The Bank of England, HM Treasury and Financial Conduct Authority published the Fair and Effective Markets Review final report on 10th June 2015. This report set out what the Review believes needs to be done to reinforce the confidence in the fairness and the effectiveness of the Fixed Income, Currency and Commodities (FICC) markets. The Review was established by the Chancellor of the Exchequer and Governor of the Bank of England in June 2014 to help to restore trust in those markets in the wake of a number of recent high profile abuses.
How important are the FICC markets?
The Review identified the fact that the UK is responsible for 40% of foreign exchange trading volumes, half of all trades in over the counter (OTC) interest rate derivatives and more than two thirds of trading in international bonds.
The lack of firm governance and controls, acceptable standards of market practice and a culture of impunity contributed to a process of ‘ethical drift’ leading to huge fines, reputational damage, diversion of management resources and the reining in of productive risk taking. The recommendations are aimed at restoring trust and fairness in the FICC markets, while boosting their overall effectiveness.
The Review contains the following six broad policy recommendations:
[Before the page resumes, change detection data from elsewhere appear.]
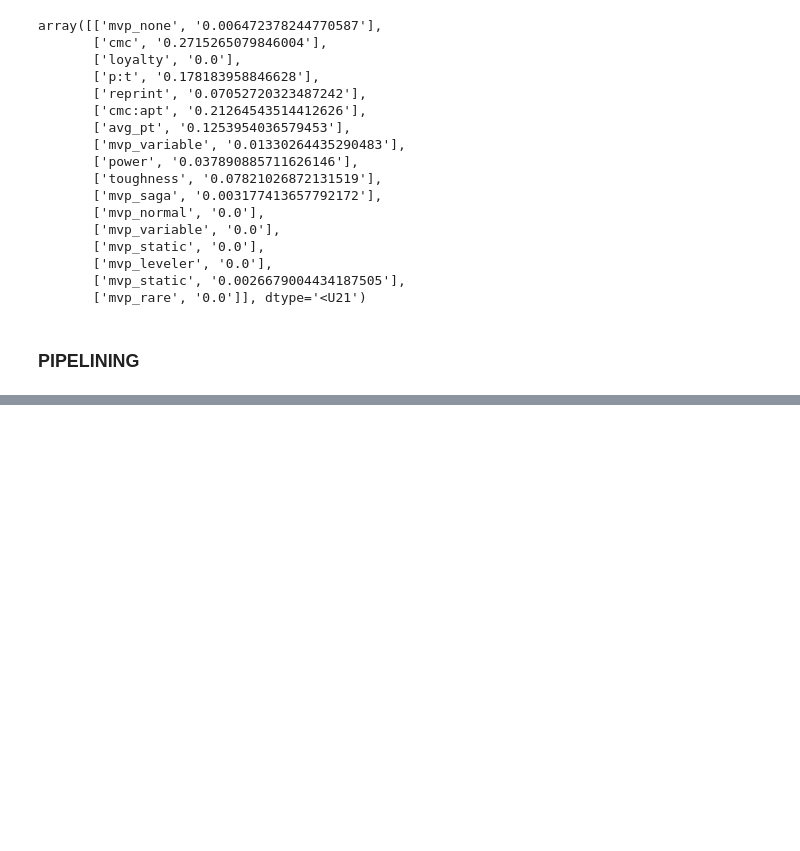
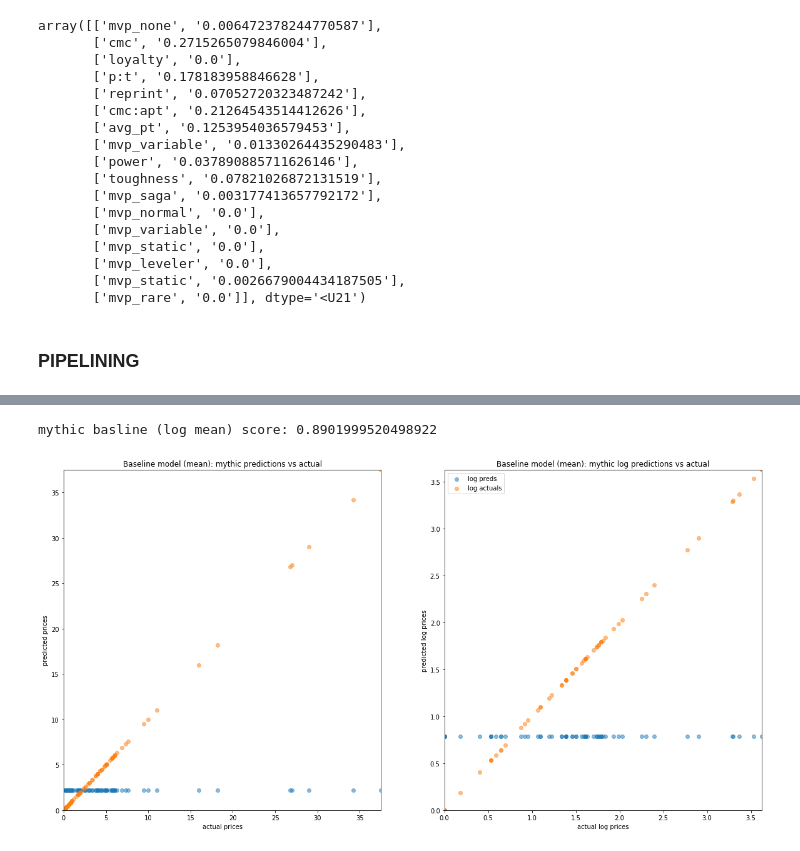
Before and after one commit to alexgcuevas/mystic-speculation, a Jupyter notebook: MVP_testing.ipynb, the cells around one changed output, grey strips where cells are left out. Cells and saved outputs as stored; diff of their text form; code cells hidden in the pictures; blank space fills up the shorter version.

```diff
--- a/MVP_testing.ipynb
+++ b/MVP_testing.ipynb
@@ -531,0 +457,7 @@ hello
+# %%
+results_df, score = baseline_model(X_train, X_test, y_train, y_test)
+print('{0} basline (log mean) score: {1}'.format(rarity,score))
+plot_residuals(results_df['y_pred'],results_df['y_test'], 'Baseline model (mean): '+rarity)
+# %% [output]
+mythic basline (log mean) score: 0.8901999520498922
+[figure, added]
```
Also changed, not shown: parts of 16 cells of this notebook, 1 other file.
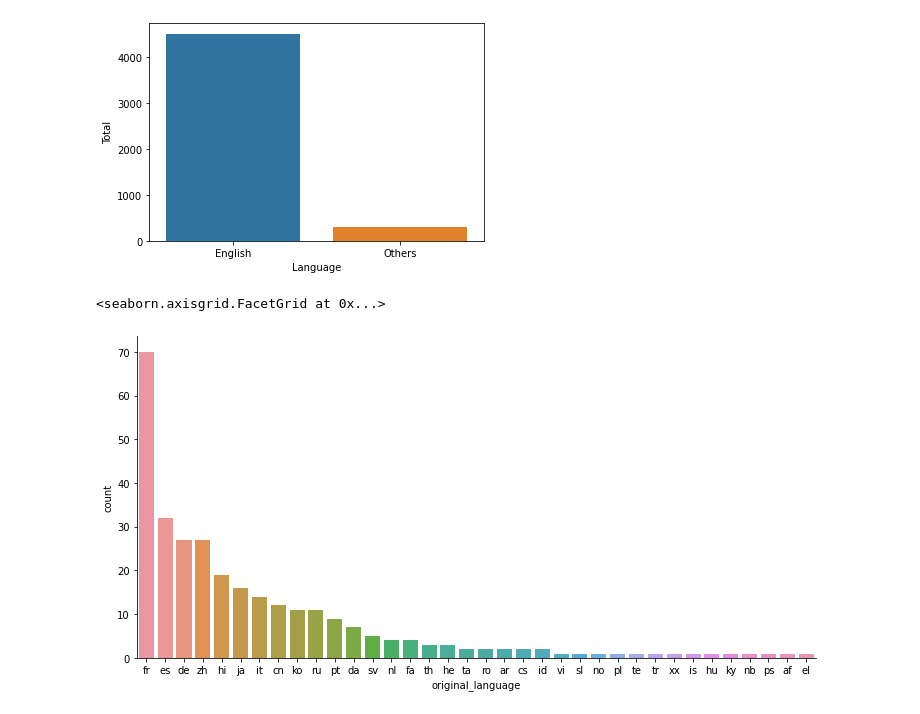
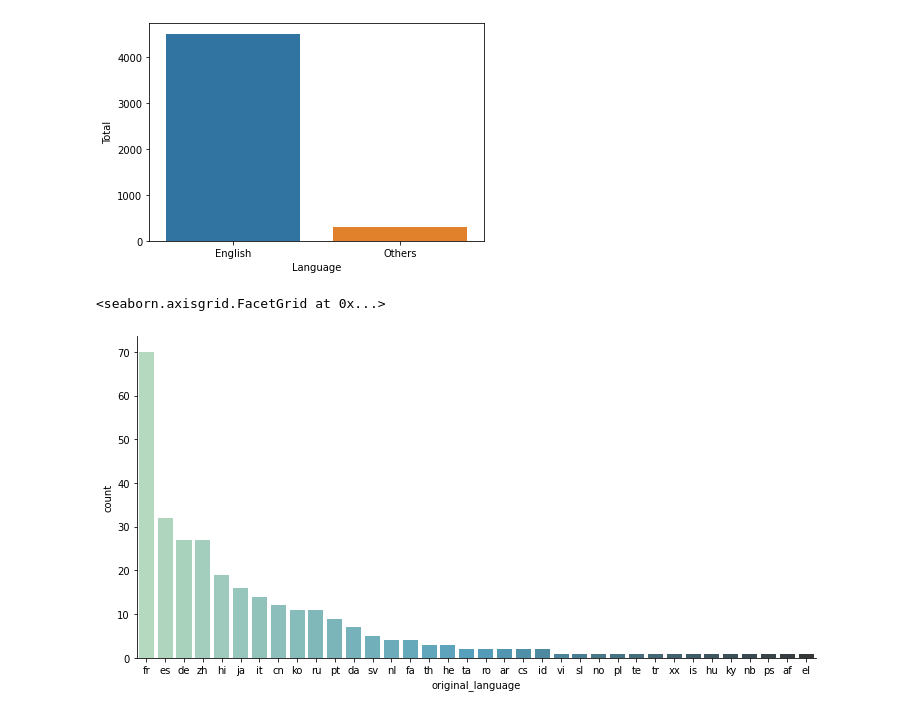
Before and after one commit to Orine7/Studies, a Jupyter notebook: Alura/Data_Science/notebooks/Second.ipynb, the cells around one changed output. Cells and saved outputs as stored; diff of their text form; code cells hidden in the pictures.

```diff
--- a/Alura/Data_Science/notebooks/Second.ipynb
+++ b/Alura/Data_Science/notebooks/Second.ipynb
@@ -54,8 +54,8 @@ sns.barplot(x="Language", y="Total", data=data)
 # %%
 # Getting specific data from Others
 Other_languages_mv = tmdb.query('original_language != "en"')
 order = Other_languages_mv.original_language.value_counts()
-sns.catplot(x='original_language', kind='count', data= Other_languages_mv, aspect=2, order=order.index, palette="rocket")
+sns.catplot(x='original_language', kind='count', data= Other_languages_mv, aspect=2, order=order.index, palette="GnBu_d")
 # %% [output]
 <seaborn.axisgrid.FacetGrid at 0x...>
-[figure, old version]
+[figure, new version]
```
Also changed, not shown: 2 other files.
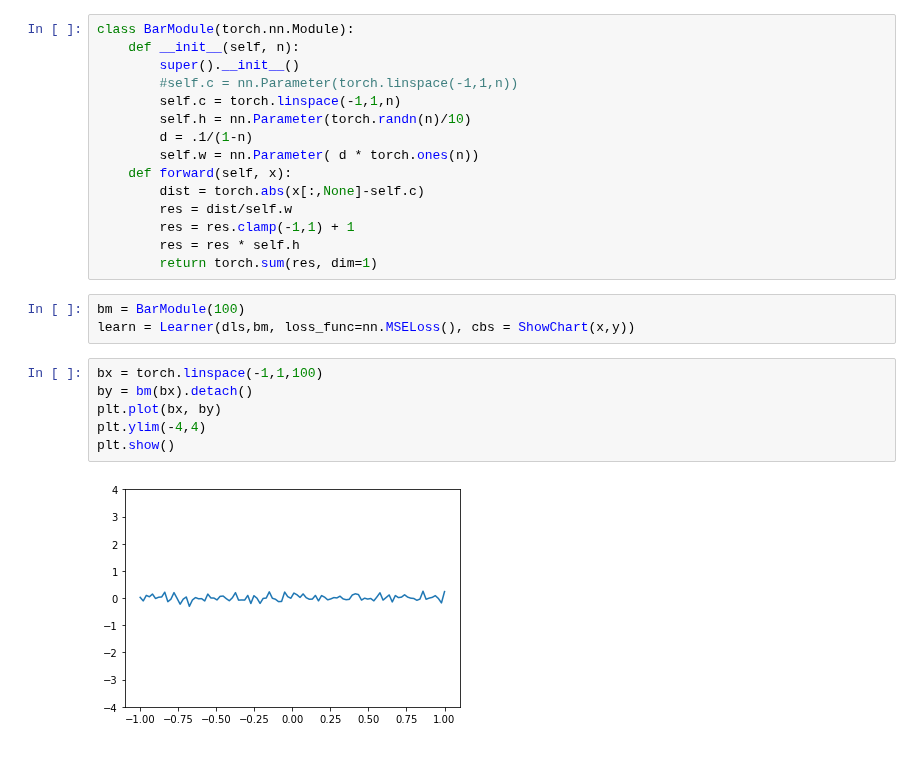
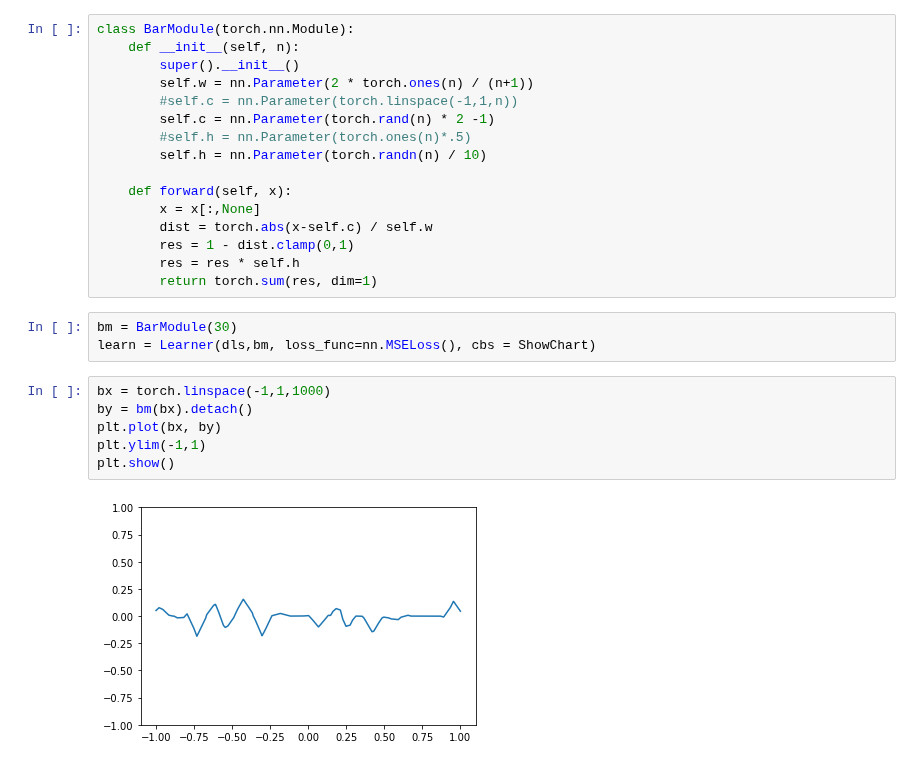
Before and after one commit to slawekslex/dl_experiments, a Jupyter notebook: misc/bars.ipynb, the cells around one changed output. Drawn from its saved outputs; the diff is of its cells as text.

```diff
--- a/misc/bars.ipynb
+++ b/misc/bars.ipynb
@@ -61,26 +51,27 @@ class ShowChart(Callback):
 class BarModule(torch.nn.Module):
     def __init__(self, n):
         super().__init__()
+        self.w = nn.Parameter(2 * torch.ones(n) / (n+1))
         #self.c = nn.Parameter(torch.linspace(-1,1,n))
-        self.c = torch.linspace(-1,1,n)
-        self.h = nn.Parameter(torch.randn(n)/10)
-        d = .1/(1-n)
-        self.w = nn.Parameter( d * torch.ones(n))
+        self.c = nn.Parameter(torch.rand(n) * 2 -1)
+        #self.h = nn.Parameter(torch.ones(n)*.5)
+        self.h = nn.Parameter(torch.randn(n) / 10)
+
     def forward(self, x):
-        dist = torch.abs(x[:,None]-self.c)
-        res = dist/self.w
-        res = res.clamp(-1,1) + 1
+        x = x[:,None]
+        dist = torch.abs(x-self.c) / self.w
+        res = 1 - dist.clamp(0,1)
         res = res * self.h
         return torch.sum(res, dim=1)
 # %%
-bm = BarModule(100)
-learn = Learner(dls,bm, loss_func=nn.MSELoss(), cbs = ShowChart(x,y))
+bm = BarModule(30)
+learn = Learner(dls,bm, loss_func=nn.MSELoss(), cbs = ShowChart)
 # %%
-bx = torch.linspace(-1,1,100)
+bx = torch.linspace(-1,1,1000)
 by = bm(bx).detach()
 plt.plot(bx, by)
-plt.ylim(-4,4)
+plt.ylim(-1,1)
 plt.show()
 # %% [output]
-[figure, old version]
+[figure, new version]
 # %%
```
Also changed, not shown: parts of 5 cells of this notebook.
- Raise standards, professionalism and accountability of individuals.
- Improve the quality, clarity and market-wide understanding of FICC trading practices.
- Strengthen regulation of FICC markets in the United Kingdom.
- Launch international action to raise standards in global FICC markets.
- Promote fairer FICC market structures while also enhancing effectiveness.
- Promote forward-looking conduct risk identification and mitigation.
It also contains a further 21 recommendations which are likely to have an impact on individuals, firms, UK regulatory authorities and international authorities in various ways which include:
- Developing a set of common standards for trading practices applicable across all FICC markets.
- Extension of criminal sanctions for market abuse from 7 to 10 years imprisonment.
- Mandating qualification standards.
- Creating a new FICC Market Standards Board to address areas of uncertainty in trading practices and promote adherence to standards.
- Extending elements of Senior Manager regime and Certification regime to wider range of FICC activities.
- Creating new statutory and criminal market abuse regime for spot foreign exchange.
- Agreeing a single FX code providing a comprehensive set of trading principles to govern trading practices around market integrity, information handling/
- Examining ways to align remuneration and conduct risk at a global level.
How will your firm respond to the Review’s recommendations?
The impact of the recommendations will be keenly felt as the regulator will be looking for its first enforcement action for any transgression. These recommendations will change the way firms and individuals operate in the markets.
The Review’s recommendations, although local and global in nature, are of the utmost importance. In order to maintain momentum an Open Forum will be held in autumn of 2015 to discuss the report recommendations with a broad range of stakeholders. An update is to be provided to the Chancellor of the Exchequer and Governor of the Bank of England by June 2016 of the programme parts under UK control, alongside this international discussions will commence.